Phoronix benchmarking offers an initial look at the OpenGL / OpenCL / Vulkan Linux performance plus some thermal numbers for the GTX 1050 Mini. A follow-up article will include power consumption / performance-per-Watt metrics of the GTX 1050 / GTX 950 / GTX 750 / GTX 650 for a fun comparison of Pascal, Maxwell, and Kepler of these low/mid-range cards.
Basemark, the developer of industry-standard benchmarks for performance and power consumption analysis, today launches Basemark Web 3.0 browser benchmarking tool.
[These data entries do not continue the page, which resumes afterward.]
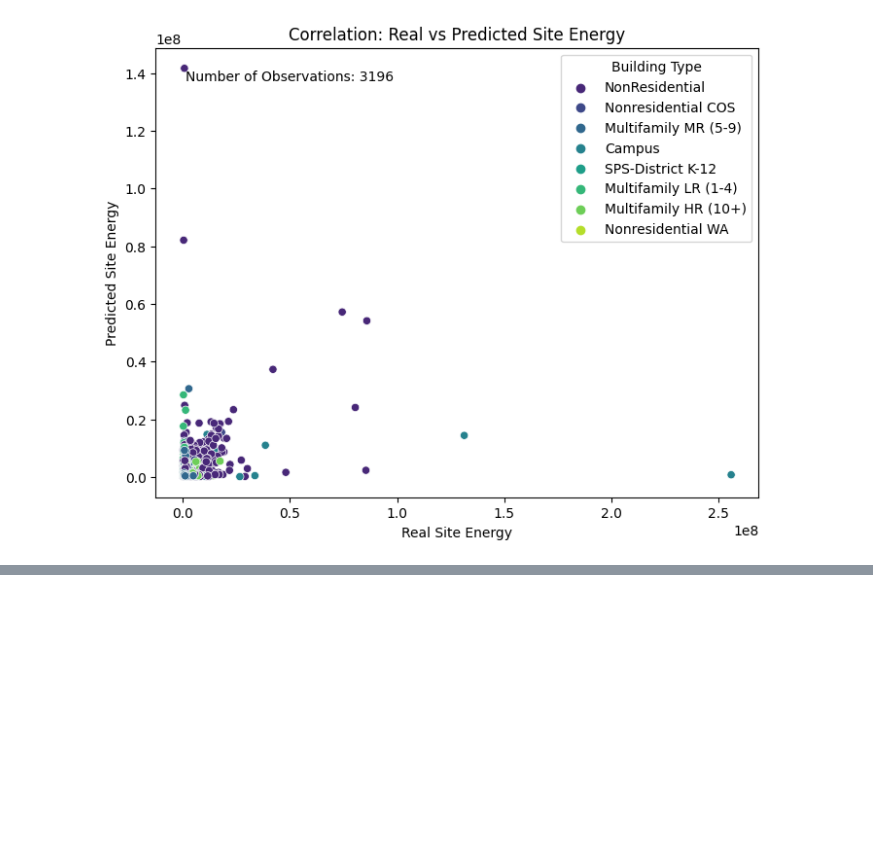
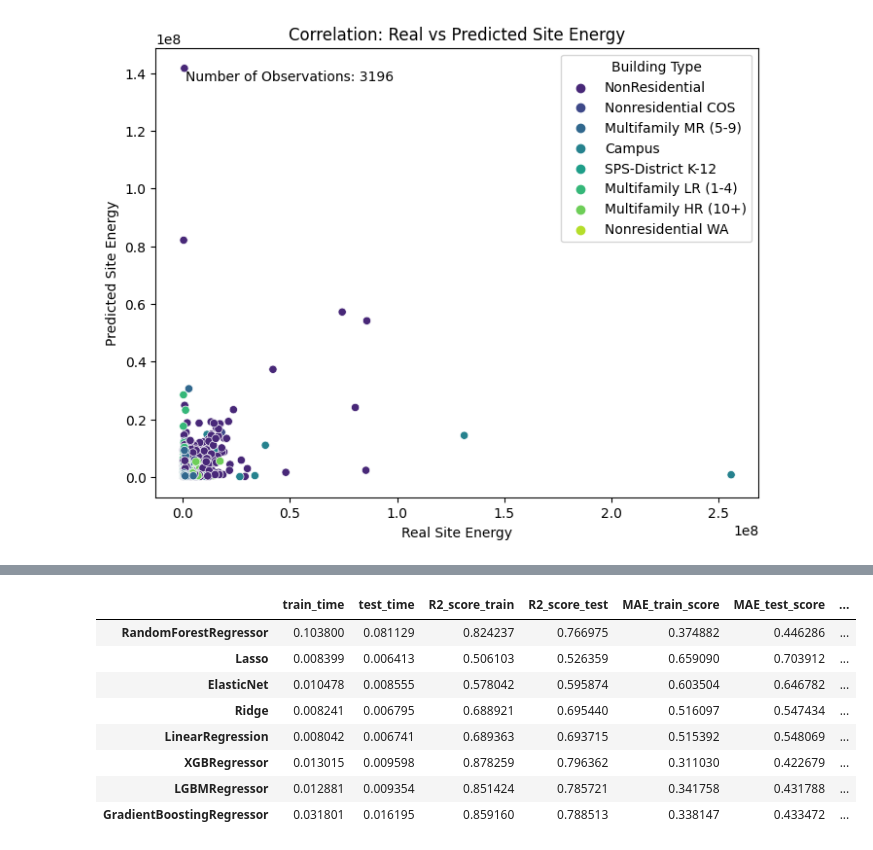
Before and after one commit to data-IA-2022/CO2_Maud_Tarik, a Jupyter notebook: model-multioutput.ipynb, the cells around one changed output, grey strips where cells are left out. Saved outputs shown, nothing was run; the diff lists cells and outputs as text; code cells hidden in the pictures; blank space fills up the shorter version.

```diff
--- a/model-multioutput.ipynb
+++ b/model-multioutput.ipynb
@@ -1065,0 +866,14 @@ f.close()'''
+# %%
+# Remove the rows with outliers
+df_without_outliers = df.drop(outlier_indices[0])
+
+# Save the updated DataFrame to a new CSV file
+df_without_outliers.to_csv('your_dataset_without_outliers.csv', index=False)
+# %%
+X = df_without_outliers.drop(["siteenergyusekWh", 'totalghgemissions', "log_totalghgemissions", "log_siteenergyusekwh"], axis=1) #'log_siteenergyusekwh', 'log_totalghgemissions'
+Y = df_without_outliers[[ "log_totalghgemissions", "log_siteenergyusekwh"]] #'log_siteenergyusekwh', 'log_totalghgemissions'
+X_train, X_test, Y_train, Y_test = train_test_split(X, Y, test_size=0.2, random_state=42)
+
+
+print("Entrainement: {} lignes,\nTest: {} lignes.\n".format(X_train.shape[0],
+                                                            X_test.shape[0]))
@@ -1065,0 +1027,12 @@ f.close()'''
+# %%
+models_compare_metrics
+# %% [output]
+|  | train_time | test_time | R2_score_train | R2_score_test | MAE_train_score | MAE_test_score | ... |
+| RandomForestRegressor | 0.103800 | 0.081129 | 0.824237 | 0.766975 | 0.374882 | 0.446286 | ... |
+| Lasso | 0.008399 | 0.006413 | 0.506103 | 0.526359 | 0.659090 | 0.703912 | ... |
+| ElasticNet | 0.010478 | 0.008555 | 0.578042 | 0.595874 | 0.603504 | 0.646782 | ... |
+| Ridge | 0.008241 | 0.006795 | 0.688921 | 0.695440 | 0.516097 | 0.547434 | ... |
+| LinearRegression | 0.008042 | 0.006741 | 0.689363 | 0.693715 | 0.515392 | 0.548069 | ... |
+| XGBRegressor | 0.013015 | 0.009598 | 0.878259 | 0.796362 | 0.311030 | 0.422679 | ... |
+| LGBMRegressor | 0.012881 | 0.009354 | 0.851424 | 0.785721 | 0.341758 | 0.431788 | ... |
+| GradientBoostingRegressor | 0.031801 | 0.016195 | 0.859160 | 0.788513 | 0.338147 | 0.433472 | ... |
```
Also changed, not shown: parts of 49 cells of this notebook, 19 other files.
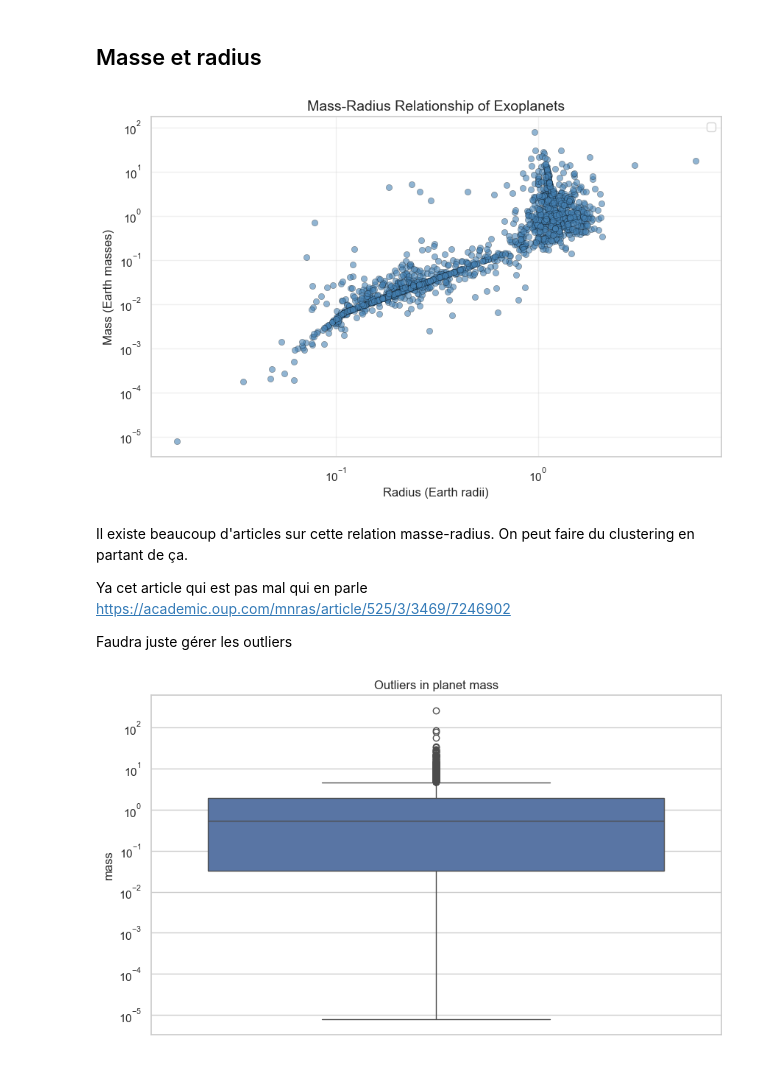
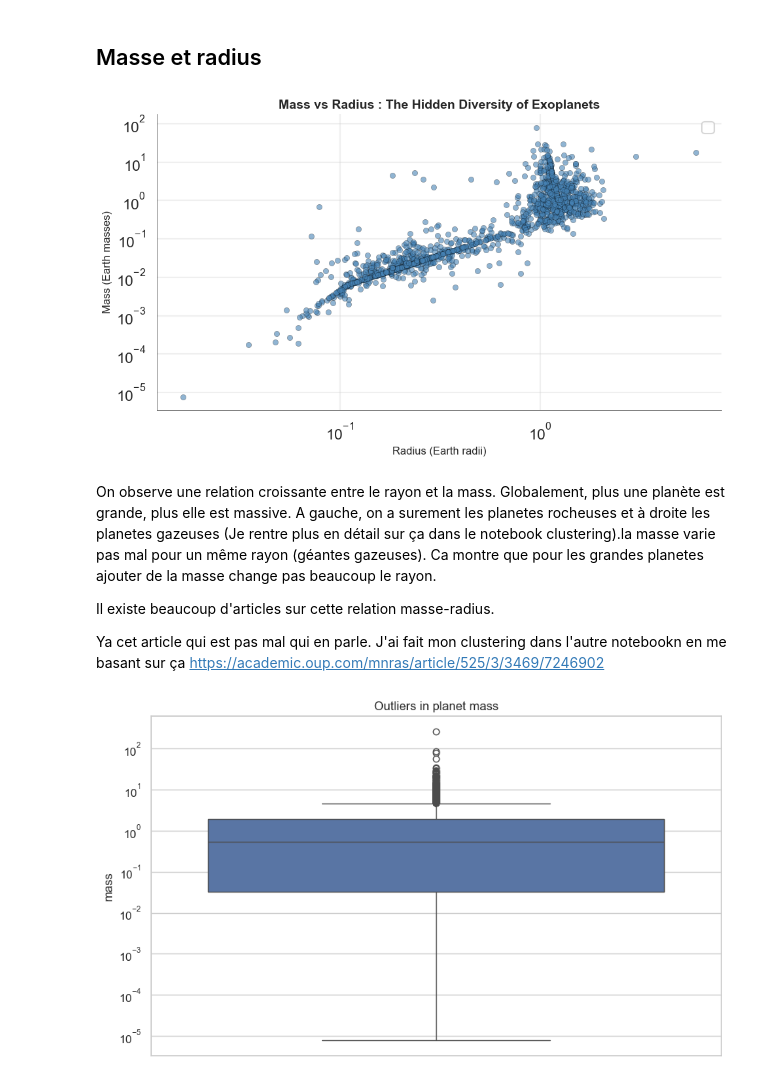
Before and after one commit to Ndoumbe48/Projet-Datastorytelling-open_exoplanet_catalogue, a Jupyter notebook: exploration_visuelle.ipynb, the cells around one changed output. Saved outputs shown, nothing was run; the diff lists cells and outputs as text; code cells hidden in the pictures.

```diff
--- a/Analyse exploratoire.ipynb
+++ b/exploration_visuelle.ipynb
@@ -586,45 +651,57 @@ Le semi-major axis c'est la distance moyenne entre la planete et son étoile.
 # %% [markdown]
 ## Masse et radius
 # %%
+import matplotlib.pyplot as plt
+import numpy as np
+import seaborn as sns
+from scipy import stats
+
 sns.scatterplot(
     data=df,
     x="radius",
     y="mass",
     alpha=0.6,
     s=35,
     color='steelblue',
     edgecolors='black',
     linewidth=0.3
 )
 
 # Régression linéaire sur les logs
 df_clean = df.dropna(subset=["radius", "mass"])
 df_clean = df_clean[(df_clean["radius"] > 0) & (df_clean["mass"] > 0)]
 
 x_log = np.log10(df_clean["radius"])
 y_log = np.log10(df_clean["mass"])
 
 slope, intercept, r_value, p_value, std_err = stats.linregress(x_log, y_log)
 
 plt.xscale("log")
 plt.yscale("log")
 
 plt.xlabel("Radius (Earth radii)", fontsize=12)
 plt.ylabel("Mass (Earth masses)", fontsize=12)
-plt.title("Mass-Radius Relationship of Exoplanets", fontsize=14)
+plt.title("Mass vs Radius : The Hidden Diversity of Exoplanets", fontsize=14, fontweight='bold')
 plt.legend()
 plt.grid(True, alpha=0.3)
 
+ax = plt.gca()
+ax.spines['top'].set_visible(False)
+ax.spines['right'].set_visible(False)
+ax.spines['left'].set_linewidth(0.5)
+ax.spines['bottom'].set_linewidth(0.5)
+
+plt.tight_layout()
 plt.show()
 # %% [output]
-[figure, old version]
+[figure, new version]
 # %% [markdown]
-Il existe beaucoup d'articles sur cette relation masse-radius. On peut faire du clustering en partant de ça.
+On observe une relation croissante entre le rayon et la mass. Globalement, plus une planète est grande, plus elle est massive. A gauche, on a surement les planetes rocheuses et à droite les planetes gazeuses (Je rentre plus en détail sur ça dans le notebook clustering).la masse varie pas mal pour un même rayon (géantes gazeuses). Ca montre que pour les grandes planetes ajouter de la masse change pas beaucoup le rayon.
 
-Ya cet article qui est pas mal qui en parle
+Il existe beaucoup d'articles sur cette relation masse-radius.
+
+Ya cet article qui est pas mal qui en parle. J'ai fait mon clustering dans l'autre notebookn en me basant sur ça
 https://academic.oup.com/mnras/article/525/3/3469/7246902
-
-Faudra juste gérer les outliers
 # %%
 plt.figure()
 
```
Also changed, not shown: parts of 14 cells of this notebook, 2 other files.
With the new tool, Basemark extends support from mobile devices and VR to all connected devices that run a modern web browser, such as laptops and desktop PCs.
Futuremark has released a new upgraded version of the benchmarking tool named Slingshot Extreme. The new version of the program comes packing hardware accelerated OpenGL ES 3.1 API and Metal API for Android and Apple respectively. This is a major upgradation over the last version as well as the 2013 build named Ice Storm which came with 720p tests and used OpenGL ES 2.0 as well as the last release that tested 1920x1080p and used OpenGL ES 3.0.
Kishonti allows customers to try out the latest GFXBench version while it’s still in development, which opens the company to continuous feedback. One of the most popular requests has been to see GFXBench take on the Vulkan API. With GFXBench 5.0, the developers introduced a new demo called Aztec Ruins that harnesses the power of Vulkan.
Khronos Group member Basemark announced that it has joined the Immersive Technology Alliance (ITA). ITA is a leading consortium focused on catalyzing the development and commercialization of virtual reality, augmented reality, stereoscopic 3D, and other immersive technologies. Basemark develops system performance and power consumption analysis tools that are used by leading semiconductor and OEM companies around the world.
After having gone through a management buyout just three months ago, the newly formed Basemark has introduced a suite of mobile benchmarks for iOS, OpenGL ES 3.1, and Metal. That’s impressive in of and by itself, but even more so because now for the first time a comparative test suite can be run across OSs with the same workloads and profile.
GPU-STREAM allows you to measure memory transfer rates to and from global device memory on GPUs. This benchmark is similar in spirit, and based on, the STREAM benchmark for CPUs. Unlike other GPU memory bandwidth benchmarks this does not include the PCIe transfer time.
Rightware, leading provider of user interface solutions, has on May 1st divested its benchmarking business to Basemark Ltd. Basemark has created an independent and focused testing software powerhouse that is able to serve its numerous corporate customers better than being a part of Rightware. Basemark's patented software technology consists of various SoC, GPU and device testing tools that have become industry standard, such as Basemark ES, Basemark OS and Basemark X. Basemark ES 3.1 is the 4th generation of the popular OpenGL ES benchmark for graphics performance comparisons of OpenGL ES 3.1 enabled devices. Rightware will continue to focus extending its world leading position in automotive HMI solutions.